In 1977, Lessing declined the honor of Order of the British Empire, but in 1992, she declined damehood as these honors being linked to a non-existent Empire. In 1999, she accepted the Companion of Honor for Conspicuous national service and was made a Companion of Literature by the Royal Society of Literature.
In 2007, Lessing was awarded the Nobel Prize in Literature at the age of 88, making her the oldest receiver of the prize at the time. She titled her Nobel Lecture “On Not Winning the Nobel Prize,” which drew attention to global inequality of opportunity. The lecture was later published to raise money for children made vulnerable by HIV/AIDS. Her final book Alfred and Emily was published in 2008.
During her life, Doris Lessing published more than 50 novels, some of which under a pseudonym. In the late 1990s, Lessing suffered from a stroke, which made her stop traveling. She continued to attend opera and theatre. After the stroke, Lessing was focused on her death. She died in 2013, at her home in London, when she was 94 years old. Her two sons predeceased Lessing, but her daughter Jean still lives in South Africa.

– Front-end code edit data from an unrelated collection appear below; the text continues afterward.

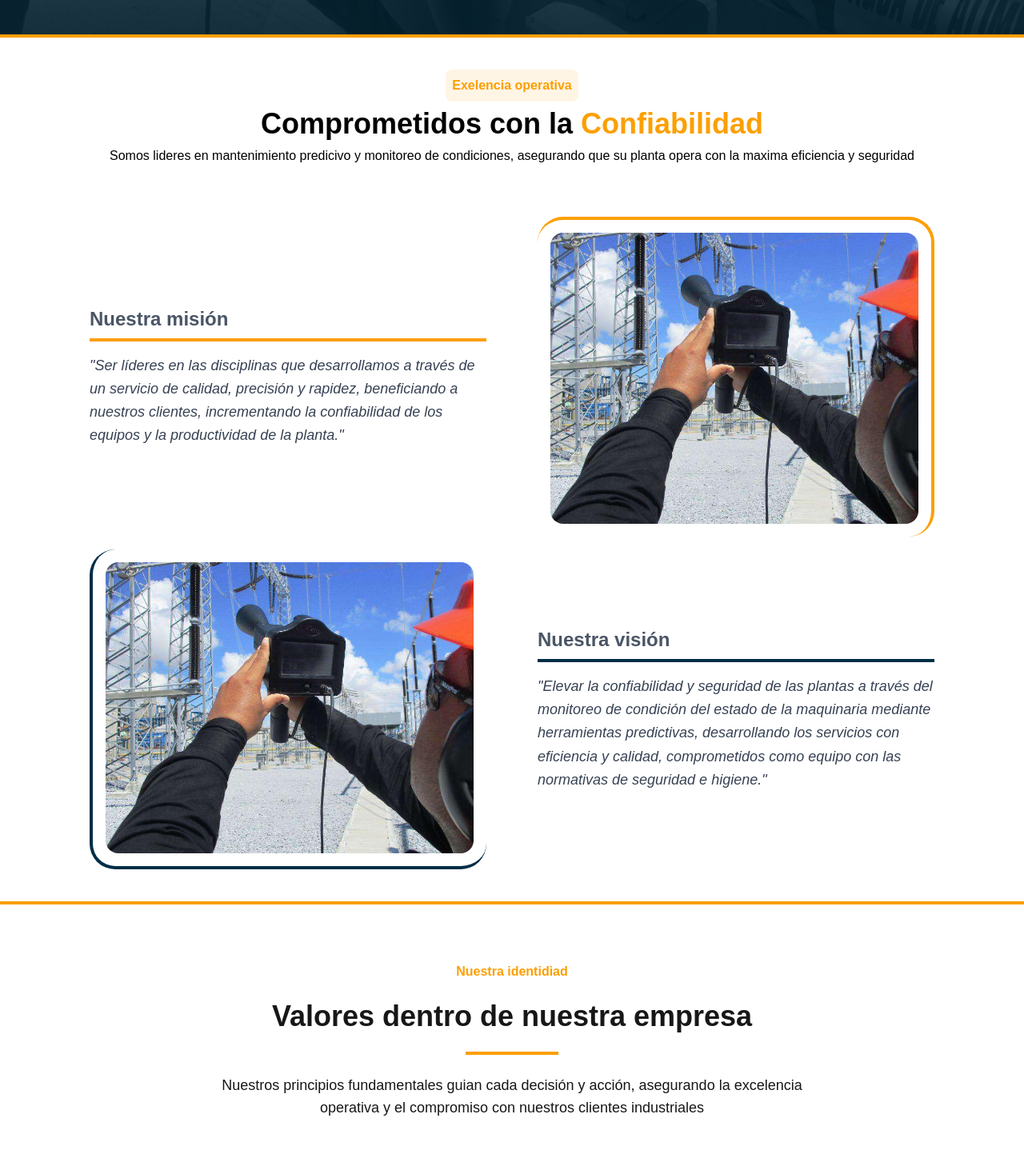
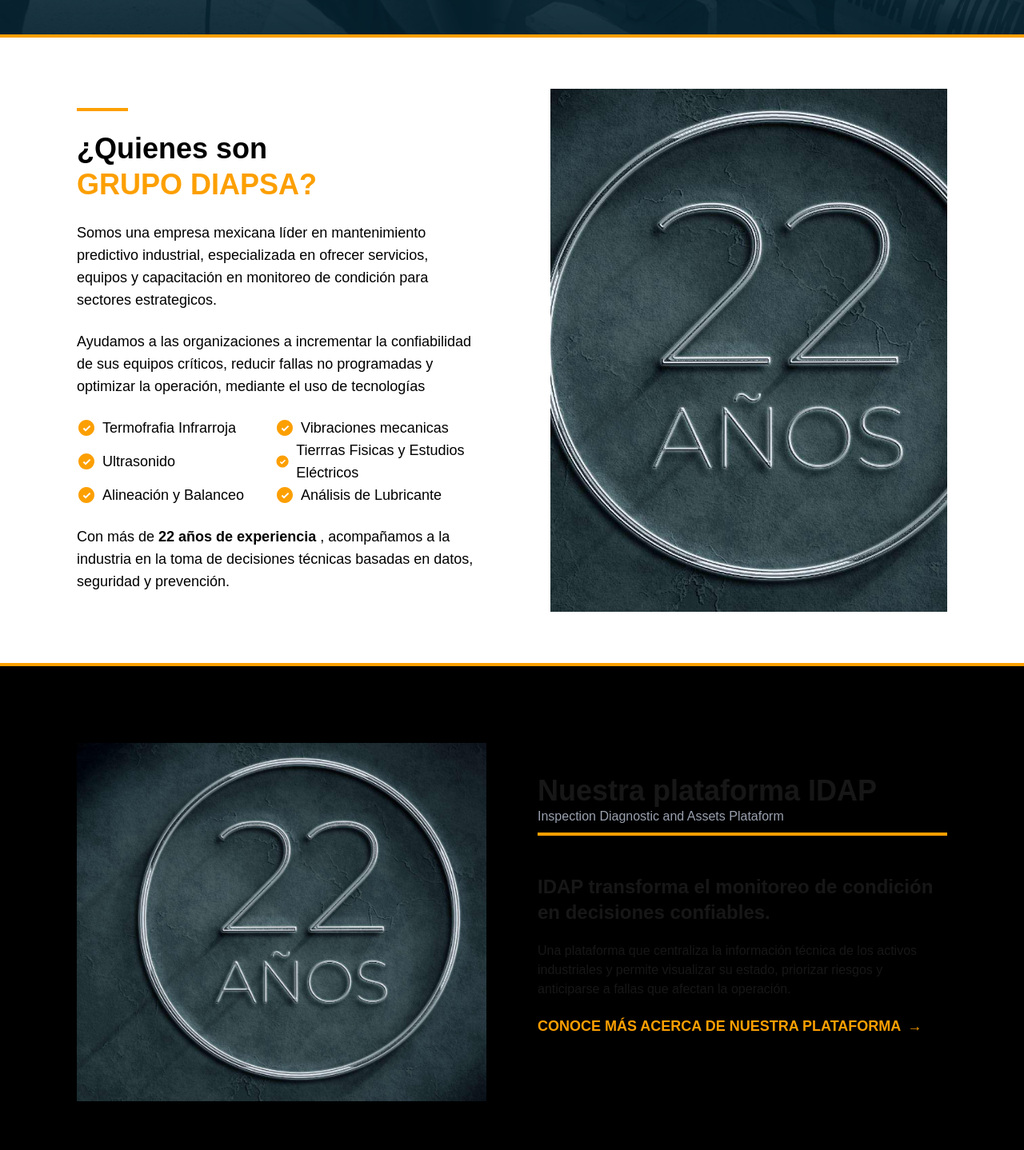
Before and after one commit to diapsa/diapsa-frontend, a Next.js app: page /acerca-de in a window 1280 px wide. Shown: the part 433-1871 px from the top of the page at 80% size. Built offline with nearby package versions, Linux system fonts and the light colour scheme.

Commit message:
adding new sections on about page

```diff
--- a/app/acerca-de/page.tsx
+++ b/app/acerca-de/page.tsx
@@ -6,6 +6,8 @@
 import { MisionVisionSection } from "@/components/organisms/MisionVisionSection";
 import { ValuesSection } from "@/components/organisms/ValuesSection";
 import { AITalkAboutUs } from "@/components/organisms/AITalkAboutUs";
+import { WhoIsDiapsaSection } from "@/components/organisms/WhoIsDiapsaSection";
+import { IdapAdvertisementSection } from "@/components/organisms/IdapAdvertisement";
 
 export const metadata: Metadata = {
   title: "Acerca de Nosotros",
@@ -36,12 +38,17 @@
         title="ACERCA DE DIAPSA"
         subtitle="Más de 22 años de experiencia en mantenimiento predictivo industrial"
       />
+
+      <WhoIsDiapsaSection />
+      <IdapAdvertisementSection />
       {/* Seccion de MIsión y Visión */}
       <MisionVisionSection />
       {/* {Valores} */}
       <ValuesSection />
 
       <AITalkAboutUs />
+
+      {/* Clientes, Servicios, Origen */}
     </main>
   );
 }
--- /dev/null
+++ b/components/atoms/CheckCircleIcon.tsx
@@ -0,0 +1,16 @@
+interface Props {
+    className?: string
+}
+export function CheckCircleIcon({ className = "" }: Props) {
+    return (
+        <svg
+            viewBox="0 0 24 24"
+            fill="currentColor"
+            className={`inline-block ${className}`}
+            aria-hidden="true"
+        >
+            <path d="M12 2C6.48 2 2 6.48 2 12s4.48 10 10 10 10-4.48 10-10S17.52 2 12 2zm-1 14.59-3.3-3.3 1.42-1.42L11 13.76l4.88-4.88 1.42 1.42L11 16.59z" />
+        </svg>
+    );
+
+}
--- /dev/null
+++ b/components/organisms/IdapAdvertisement.tsx
@@ -0,0 +1,34 @@
+import Image from "next/image"
+export function IdapAdvertisementSection() {
+    return (
+        <section className="w-full bg-black py-16 lg:py-24 border-y-4 border-secondary">
+            <div className="px-8 md:px-24 grid grid-cols-2 gap-16">
+                <div className="relative overflow-hidden">
+                    <Image
+                        fill
+                        alt="Imagen de IDAP"
+                        src="/images/metodologia/22-años.jpg"
+                        className="object-cover"
+                    />
+                </div>
+                <div className="py-10">
+                    <h2 className="text-4xl font-extrabold leading-thight">Nuestra plataforma IDAP</h2>
+                    <h3 className="text-gray-400">Inspection Diagnostic and Assets Plataform</h3>
+                    <hr className="border-2 border-secondary my-2" />
+                    <div className="space-y-5 py-10">
+                        <p className="font-semibold text-2xl">IDAP transforma el monitoreo de condición en decisiones confiables.</p>
+                        <p className="">
+                            Una plataforma que centraliza la información técnica de los activos industriales y permite visualizar su estado,
+                            priorizar riesgos y anticiparse a fallas que afectan la operación.</p>
+
+                        <a href="#historia" className="text-secondary font-semibold text-lg hover:underline inline-flex items-center gap-2">
+                            CONOCE MÁS ACERCA DE NUESTRA PLATAFORMA
+                            <span>→</span>
+                        </a>
+                    </div>
+
+                </div>
+            </div>
+        </section>
+    )
+}
--- /dev/null
+++ b/components/organisms/WhoIsDiapsaSection.tsx
@@ -0,0 +1,54 @@
+import Image from "next/image"
+import { CheckCircleIcon } from "../atoms/CheckCircleIcon"
+export function WhoIsDiapsaSection() {
+    return (
+        <section className="w-full bg-white py-16">
+            <div className="px-8 md:px-24">
+                <div className="grid grid-cols-2 gap-24">
+                    <div className="py-6 space-y-6">
+                        <hr className="border-2 border-secondary w-16 " />
+                        <h1 className="text-black text-4xl font-extrabold leading-tight">¿Quienes son <br /> <span className="text-secondary">GRUPO DIAPSA?</span> </h1>
+                        <p className="text-black text-lg">Somos una empresa mexicana líder en mantenimiento predictivo industrial, especializada en ofrecer servicios,
+                            equipos y capacitación en monitoreo de condición para sectores estrategicos. </p>
+                        <p className="text-black text-lg"> Ayudamos a las organizaciones a
+                            incrementar la confiabilidad de sus equipos críticos, reducir fallas no programadas y optimizar la operación, mediante el uso de tecnologías
+                        </p>
+
+                        <div className="grid  grid-cols-2 text-black text-lg">
+                            <p className="flex items-center gap-2">
+                                <CheckCircleIcon className="w-6 h-6 text-secondary" />
+                                Termofrafia Infrarroja</p>
+                            <p className="flex items-center gap-2">
+                                <CheckCircleIcon className="w-6 h-6 text-secondary" />
+                                Vibraciones mecanicas</p>
+                            <p className="flex items-center gap-2">
+                                <CheckCircleIcon className="w-6 h-6 text-secondary" />
+                                Ultrasonido</p>
+                            <p className="flex items-center gap-2">
+                                <CheckCircleIcon className="w-6 h-6 text-secondary" />
+                                Tierrras Fisicas y Estudios Eléctricos</p>
+                            <p className="flex items-center gap-2">
+                                <CheckCircleIcon className="w-6 h-6 text-secondary" />
+                                Alineación y Balanceo</p>
+                            <p className="flex items-center gap-2">
+                                <CheckCircleIcon className="w-6 h-6 text-secondary" />
+                                Análisis de Lubricante</p>
+
+                        </div>
+                        <p className="text-black text-lg">
+
+                            Con más de <strong>22 años de experiencia</strong> , acompañamos a la industria en la toma de decisiones técnicas basadas en datos, seguridad y prevención.
+                        </p>
+                    </div>
+                    <div className="relative overflow-hidden">
+                        <Image
+                            src="/images/metodologia/22-años.jpg"
+                            alt="representacion de que es Diapsa"
+                            fill
+                            className="object-cover" />
+                    </div>
+                </div>
+            </div>
+        </section>
+    )
+}
```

In 1977, The Doris Lessing Society was structured, to support the scholarly study of Lessing’s work. The first issue of the Doris Lessing Newsletter was released in the same year. In 2002, it became an academic journal titled Doris Lessing Studies. Her literary achieve is held by the Harry Ransom Humanities Research Center at the University of Texas, Austin. There are a total of 45 boxes of her manuscripts and typescripts up to 1999.